For the umpteenth time, Republican presidential aspirants gathered for a debate at the Ronald Reagan Library above Simi Valley, Calif. The frontrunner once again decided not to give millions of viewers a chance to hear his policies — he’s apparently feuding with the library, so we had seven folks on stage. Let’s offer some curt thoughts on each participant.
The champion of last month’s melee, Haley raised massive sums of money in the aftermath, as folks see her as a clear winner over Joe Biden should GOP primary voters allow it. The South Carolinian doubled down on being fiscally prudent, firm on school choice, and steadfast in her support for our international allies.
Haley also delivered the most policy-dense answer of the evening. She articulated in 30 seconds a vision for healthcare reform that could deliver results. Unfortunately, a GOP president would need healthy Republican majorities in Congress to do any of that. Haley has caught DeSantis for second place and is competing with the Florida governor to be the non-Trump alternative.
Fortunate to not be attacked during his first debate, the Florida chief received mixed reviews and had much to gain or lose as his poll numbers flatline.
DeSantis came out dangerously ignorant of Ukraine policy, and his continued inability to take a proper stand on this critical issue is troubling. Our southern border and drugs are not affected by our Ukraine spending.
On education, policing, and abortion, however, DeSantis is solid. But he needed more than a modest improvement over his last outing to reclaim his status as a viable alternative to Trump. Nothing he said Wednesday galvanized or separated him from the others.
Fading a bit due to a disappointing evening in Milwaukee, the happy warrior came out strong in Simi Valley, even interrupting, as was clearly the plan, then faded a bit. The senator was solid on Ukraine and how the left has destroyed the nuclear family. It was unnecessary that the moderators — who were overall atrocious — forced him to attack Haley over some esoteric nonsense.
Coming off his churlish performance in Wisconsin, followed by a disastrous week — mixed with debunked conspiracies and mishaps — the millennial had options. He could have become more rational but mainly diverted to negativity, unrealistic policies, talking point recitation, and failed to mend fences. Everyone on the stage enjoyed direct attacks on him. He was embarrassed on TikTok and a disaster yet again in Ukraine. Opening with an appeal to labor unions while standing in a shrine to free markets is also off-putting.

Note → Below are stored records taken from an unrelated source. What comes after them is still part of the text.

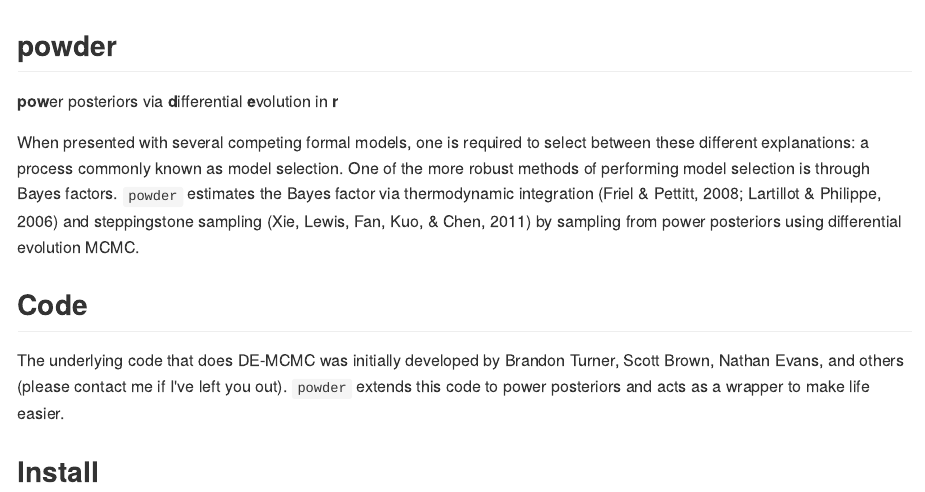
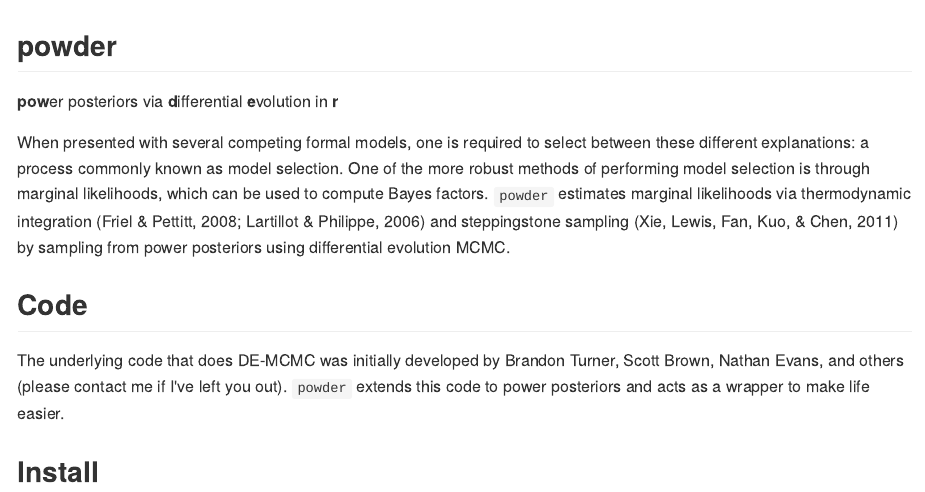
Before and after one commit to jeff324/powder, an R Markdown document (README.Rmd): the page in a window 1100 px wide, from its top. The pictures show the output file README.md that the author committed with the source, drawn offline in the style of GitHub; long lines of code are wrapped.

Commit message:
updated readme

```diff
--- a/README.Rmd
+++ b/README.Rmd
@@ -7,7 +7,7 @@ output: github_document
 ## powder
 **pow**er posteriors via **d**ifferential **e**volution in **r**
 
-When presented with several competing formal models, one is required to select between these different explanations: a process commonly known as model selection. One of the more robust methods of performing model selection is through Bayes factors. `powder` estimates the Bayes factor via thermodynamic integration (Friel & Pettitt, 2008; Lartillot & Philippe, 2006) and steppingstone sampling (Xie, Lewis, Fan, Kuo, & Chen, 2011) by sampling from power posteriors using differential evolution MCMC.
+When presented with several competing formal models, one is required to select between these different explanations: a process commonly known as model selection. One of the more robust methods of performing model selection is through marginal likelihoods, which can be used to compute Bayes factors. `powder` estimates marginal likelihoods via thermodynamic integration (Friel & Pettitt, 2008; Lartillot & Philippe, 2006) and steppingstone sampling (Xie, Lewis, Fan, Kuo, & Chen, 2011) by sampling from power posteriors using differential evolution MCMC.
 
 ## Code
 The underlying code that does DE-MCMC was initially developed by Brandon Turner, Scott Brown, Nathan Evans, and others (please contact me if I've left you out). `powder` extends this code to power posteriors and acts as a wrapper to make life easier.
```
Also changed, not shown: README.md.
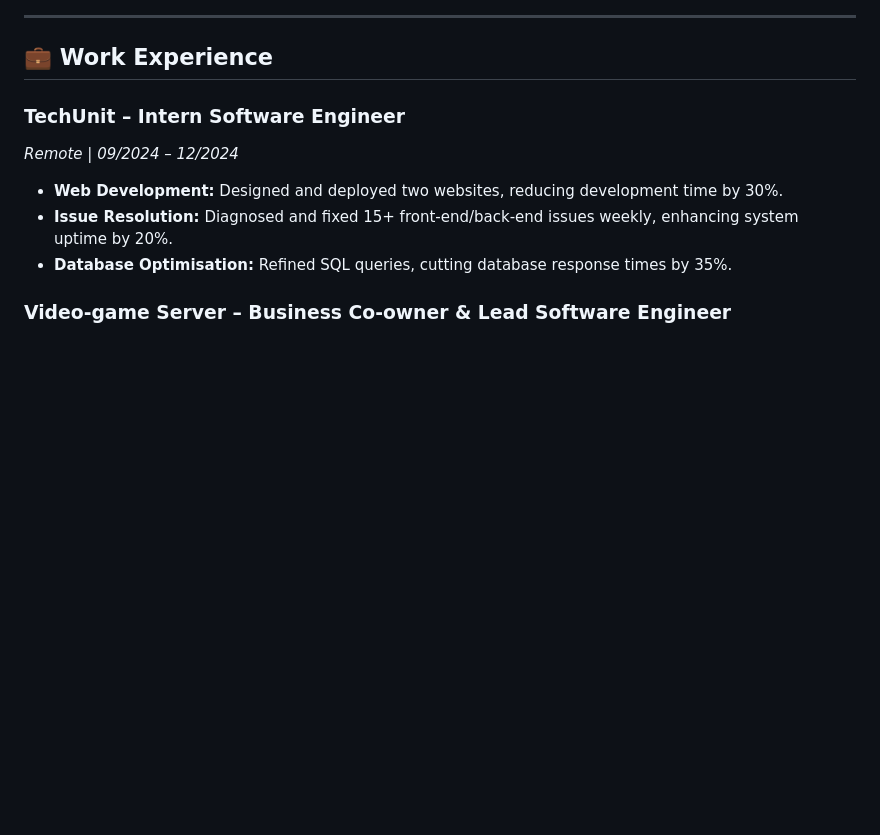
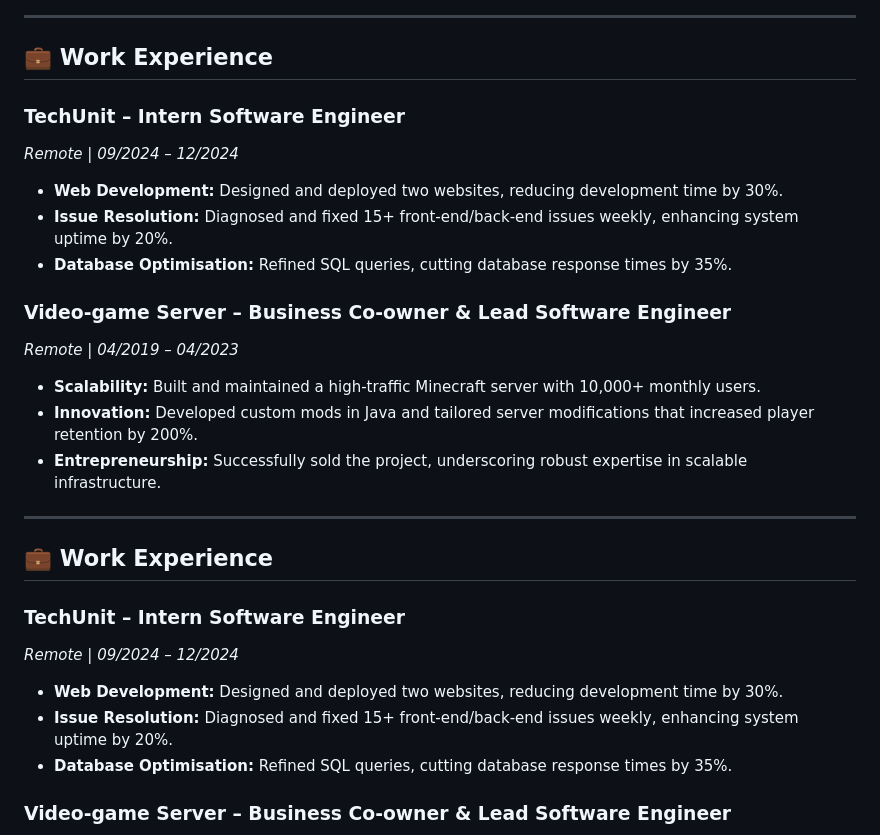
Before and after one commit to Juuzoe/Juuzoe, a Markdown page: README.md, the part around one of its changes. Rendered like a GitHub page; blank space fills up the shorter version.

```diff
--- a/README.md
+++ b/README.md
@@ -33,6 +38,21 @@ I am a passionate software engineer with hands-on experience in full-stack devel
 
 ---
 
+## 💼 Work Experience
+
+### TechUnit – Intern Software Engineer
+*Remote | 09/2024 – 12/2024*
+- **Web Development:** Designed and deployed two websites, reducing development time by 30%.
+- **Issue Resolution:** Diagnosed and fixed 15+ front-end/back-end issues weekly, enhancing system uptime by 20%.
+- **Database Optimisation:** Refined SQL queries, cutting database response times by 35%.
+
+### Video-game Server – Business Co-owner & Lead Software Engineer
+*Remote | 04/2019 – 04/2023*
+- **Scalability:** Built and maintained a high-traffic Minecraft server with 10,000+ monthly users.
+- **Innovation:** Developed custom mods in Java and tailored server modifications that increased player retention by 200%.
+- **Entrepreneurship:** Successfully sold the project, underscoring robust expertise in scalable infrastructure.
+
+---
 ## 💼 Work Experience
 
 ### TechUnit – Intern Software Engineer
```
Also changed, not shown: other parts of README.md (+19 -14 lines).
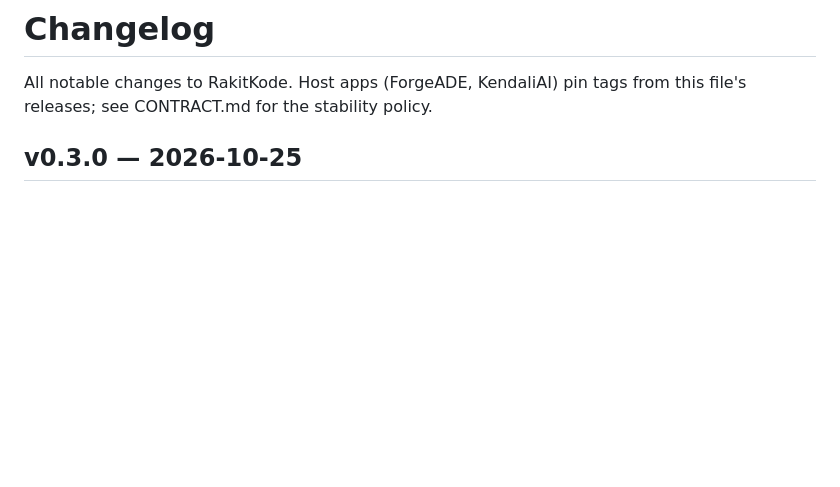
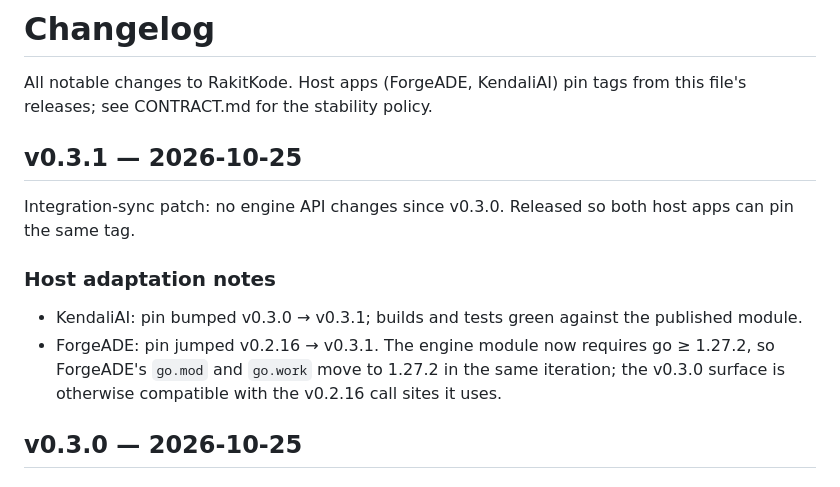
Before and after one commit to Haslab-dev/RakitKode, a Markdown page: CHANGELOG.md, the part around the change. Drawn GitHub-style; blank space fills up the shorter version.

Commit message:
chore(release): v0.3.1

```diff
--- a/CHANGELOG.md
+++ b/CHANGELOG.md
@@ -2,6 +2,19 @@
 
 All notable changes to RakitKode. Host apps (ForgeADE, KendaliAI) pin tags
 from this file's releases; see CONTRACT.md for the stability policy.
+
+## v0.3.1 — 2026-10-25
+
+Integration-sync patch: no engine API changes since v0.3.0. Released so both
+host apps can pin the same tag.
+
+### Host adaptation notes
+- KendaliAI: pin bumped v0.3.0 → v0.3.1; builds and tests green against the
+  published module.
+- ForgeADE: pin jumped v0.2.16 → v0.3.1. The engine module now requires
+  go ≥ 1.27.2, so ForgeADE's `go.mod` and `go.work` move to 1.27.2 in the
+  same iteration; the v0.3.0 surface is otherwise compatible with the
+  v0.2.16 call sites it uses.
 
 ## v0.3.0 — 2026-10-25
 
```
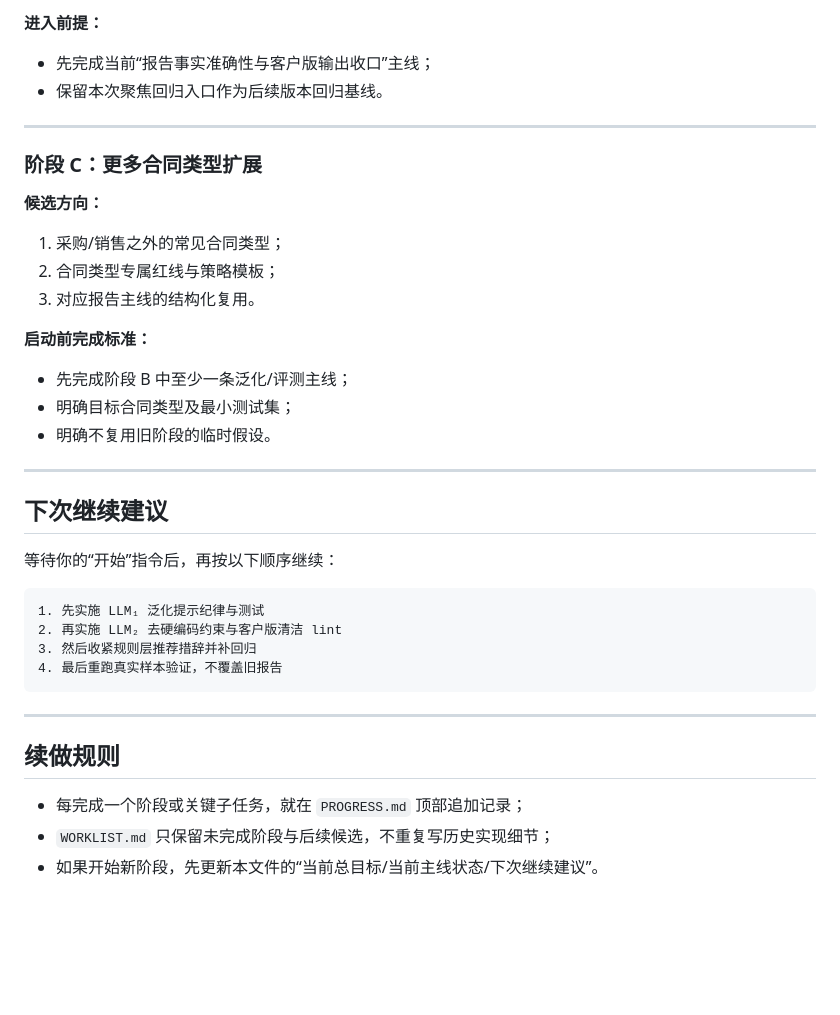
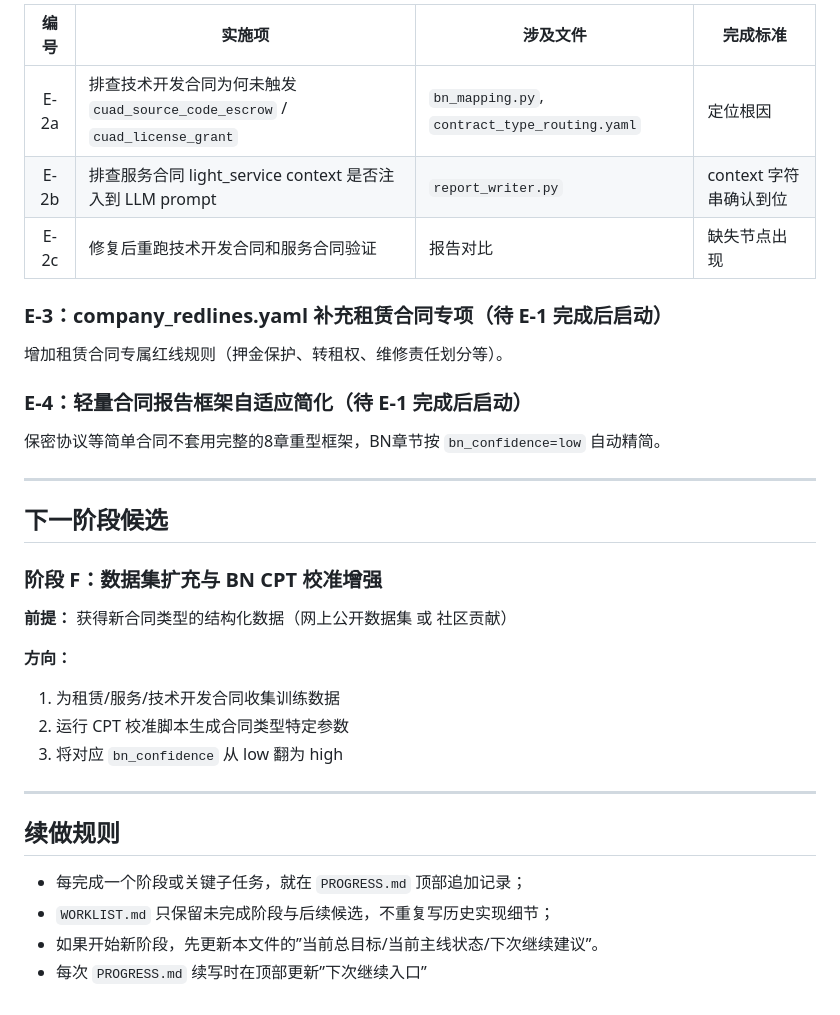
Before and after one commit to chenchencc47/Contract-Risk-Analysis-BN-LLM, a Markdown page: worklist/worklist-v2/WORKLIST.md, the part around one of its changes. Drawn GitHub-style; blank space fills up the shorter version.

````diff
--- a/worklist/worklist-v2/WORKLIST.md
+++ b/worklist/worklist-v2/WORKLIST.md
@@ -57,34 +47,30 @@
 
-**进入前提：**
-- 先完成当前“报告事实准确性与客户版输出收口”主线；
-- 保留本次聚焦回归入口作为后续版本回归基线。
+| 编号 | 实施项 | 涉及文件 | 完成标准 |
+|:--:|------|---------|---------|
+| E-2a | 排查技术开发合同为何未触发 `cuad_source_code_escrow` / `cuad_license_grant` | `bn_mapping.py`, `contract_type_routing.yaml` | 定位根因 |
+| E-2b | 排查服务合同 light_service context 是否注入到 LLM prompt | `report_writer.py` | context 字符串确认到位 |
+| E-2c | 修复后重跑技术开发合同和服务合同验证 | 报告对比 | 缺失节点出现 |
+
+### E-3：company_redlines.yaml 补充租赁合同专项（待 E-1 完成后启动）
+
+增加租赁合同专属红线规则（押金保护、转租权、维修责任划分等）。
+
+### E-4：轻量合同报告框架自适应简化（待 E-1 完成后启动）
+
+保密协议等简单合同不套用完整的8章重型框架，BN章节按 `bn_confidence=low` 自动精简。
 
 ---
 
-### 阶段 C：更多合同类型扩展
+## 下一阶段候选
 
-**候选方向：**
-1. 采购/销售之外的常见合同类型；
-2. 合同类型专属红线与策略模板；
-3. 对应报告主线的结构化复用。
+### 阶段 F：数据集扩充与 BN CPT 校准增强
 
-**启动前完成标准：**
-- 先完成阶段 B 中至少一条泛化/评测主线；
-- 明确目标合同类型及最小测试集；
-- 明确不复用旧阶段的临时假设。
+**前提：** 获得新合同类型的结构化数据（网上公开数据集 或 社区贡献）
 
----
-
-## 下次继续建议
-
-等待你的“开始”指令后，再按以下顺序继续：
-
-```text
-1. 先实施 LLM₁ 泛化提示纪律与测试
-2. 再实施 LLM₂ 去硬编码约束与客户版清洁 lint
-3. 然后收紧规则层推荐措辞并补回归
-4. 最后重跑真实样本验证，不覆盖旧报告
-```
+**方向：**
+1. 为租赁/服务/技术开发合同收集训练数据
+2. 运行 CPT 校准脚本生成合同类型特定参数
+3. 将对应 `bn_confidence` 从 low 翻为 high
 
 ---
 
@@ -92,4 +78,5 @@
 
 - 每完成一个阶段或关键子任务，就在 `PROGRESS.md` 顶部追加记录；
 - `WORKLIST.md` 只保留未完成阶段与后续候选，不重复写历史实现细节；
-- 如果开始新阶段，先更新本文件的“当前总目标/当前主线状态/下次继续建议”。
+- 如果开始新阶段，先更新本文件的”当前总目标/当前主线状态/下次继续建议”。
+- 每次 `PROGRESS.md` 续写时在顶部更新”下次继续入口”
````
Also changed, not shown: other parts of worklist/worklist-v2/WORKLIST.md (+20 -30 lines), worklist/worklist-v2/PROGRESS.md (+39 -5 lines).
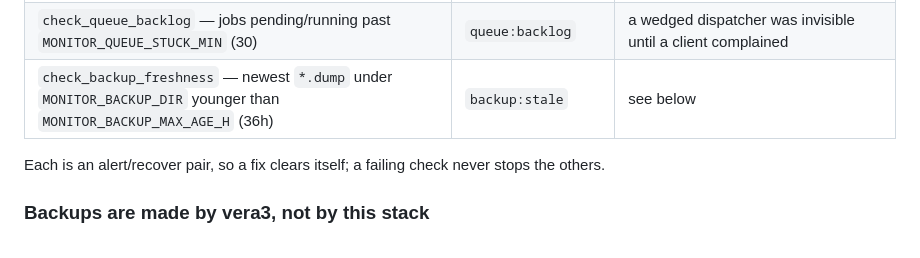
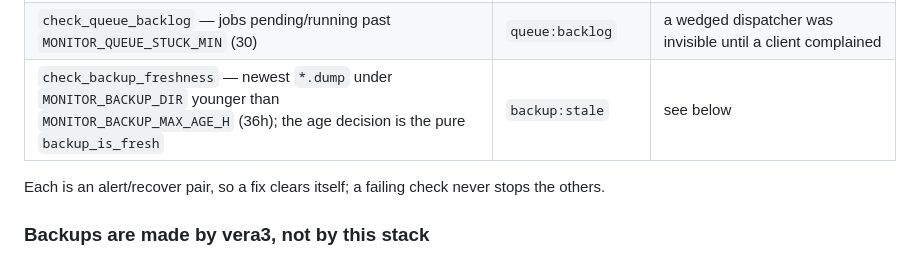
Before and after one commit to zapleoceo/AIbroker, a Markdown page: docs/deploy-ops.md, the part around the change. Rendered like a GitHub page.

Commit message:
docs: name backup_is_fresh — the deploy docs name-sync gate requires every new public symbol in docs/
Co-Authored-By: Claude Opus 5 <noreply@anthropic.com>

```diff
--- a/docs/deploy-ops.md
+++ b/docs/deploy-ops.md
@@ -234,7 +234,7 @@ in the codebase was the one written for `deep_jobs` after it reached 1.6GB.
 |---|---|---|
 | `check_local_services` — GET `VISION_LOCAL_URL/health`, `ASR_LOCAL_URL/healthz` | `local:vision`, `local:asr` | api's `/healthz` stays green while either is down; the chain falls through to the cloud tier silently |
 | `check_queue_backlog` — jobs pending/running past `MONITOR_QUEUE_STUCK_MIN` (30) | `queue:backlog` | a wedged dispatcher was invisible until a client complained |
-| `check_backup_freshness` — newest `*.dump` under `MONITOR_BACKUP_DIR` younger than `MONITOR_BACKUP_MAX_AGE_H` (36h) | `backup:stale` | see below |
+| `check_backup_freshness` — newest `*.dump` under `MONITOR_BACKUP_DIR` younger than `MONITOR_BACKUP_MAX_AGE_H` (36h); the age decision is the pure `backup_is_fresh` | `backup:stale` | see below |
 
 Each is an alert/recover pair, so a fix clears itself; a failing check never
 stops the others.
```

A more taciturn Christie held his own in round one. He had moments in Southern California, particularly prosecuting Trump and teachers’ unions. Like eight years ago, the New Jerseyan is solely focused on New Hampshire. Will he even last that long, though?
Unusually pugilistic last time, Pence was on the stage’s figurative and literal edge and had limited impact. Many of his answers were convoluted. The former vice president’s impossible task is distancing himself from Trump — while not distancing himself too much — and espousing a robust foreign policy and social conservativism to a country more interested in grievance and culture wars.
The North Dakota topper showed why an intuitive executive would be a good commander-in-chief. Pretty much everything he has said was sharp and defensible, at the very least, but this is 2023, not 1983. Burgum would be a great chief of staff or cabinet secretary for a Republican president.
There is only one debate remaining. Some Republican candidates still forget that to oust Biden, they must first secure the party nomination, which means coalescing the non-Trump coalition and defeating the MIA former president. Participants should have focused on Trump’s vulnerabilities, not each other, with Iowa just over 100 days away.
A.J. Kaufman is a correspondent for several U.S. newspapers and magazines from Minnesota and Ohio to Tennessee and Virginia. He taught school and served as a military historian before beginning his journalism career. He is the author of three books and a frequent guest on radio programs, and contributes to Israel National News and here at The Lid.